- [AIM OF THE EXERCISE] Copy the entries character for character.

- [RECORDS FOR PROCESSING]
┌──

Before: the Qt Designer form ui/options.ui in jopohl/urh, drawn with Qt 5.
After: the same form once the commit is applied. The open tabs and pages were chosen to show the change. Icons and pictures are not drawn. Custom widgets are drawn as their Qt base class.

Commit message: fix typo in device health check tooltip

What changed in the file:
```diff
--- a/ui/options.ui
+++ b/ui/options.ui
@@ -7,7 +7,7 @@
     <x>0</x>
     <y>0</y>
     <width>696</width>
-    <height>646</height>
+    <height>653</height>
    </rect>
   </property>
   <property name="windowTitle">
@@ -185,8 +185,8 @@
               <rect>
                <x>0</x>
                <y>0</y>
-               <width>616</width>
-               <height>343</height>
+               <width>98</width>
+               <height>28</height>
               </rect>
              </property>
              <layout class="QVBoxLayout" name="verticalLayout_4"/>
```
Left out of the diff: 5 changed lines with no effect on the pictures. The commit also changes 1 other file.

└──

- [ANSWER SPACE]
Before: the Qt Designer form ui/options.ui in jopohl/urh, drawn with Qt 5.
After: the same form once the commit is applied. The open tabs and pages were chosen to show the change. Icons and pictures are not drawn. Custom widgets are drawn as their Qt base class.

Commit message: fix typo in device health check tooltip

What changed in the file:
```diff
--- a/ui/options.ui
+++ b/ui/options.ui
@@ -7,7 +7,7 @@
     <x>0</x>
     <y>0</y>
     <width>696</width>
-    <height>646</height>
+    <height>653</height>
    </rect>
   </property>
   <property name="windowTitle">
@@ -185,8 +185,8 @@
               <rect>
                <x>0</x>
                <y>0</y>
-               <width>616</width>
-               <height>343</height>
+               <width>98</width>
+               <height>28</height>
               </rect>
              </property>
              <layout class="QVBoxLayout" name="verticalLayout_4"/>
```
Left out of the diff: 5 changed lines with no effect on the pictures. The commit also changes 1 other file.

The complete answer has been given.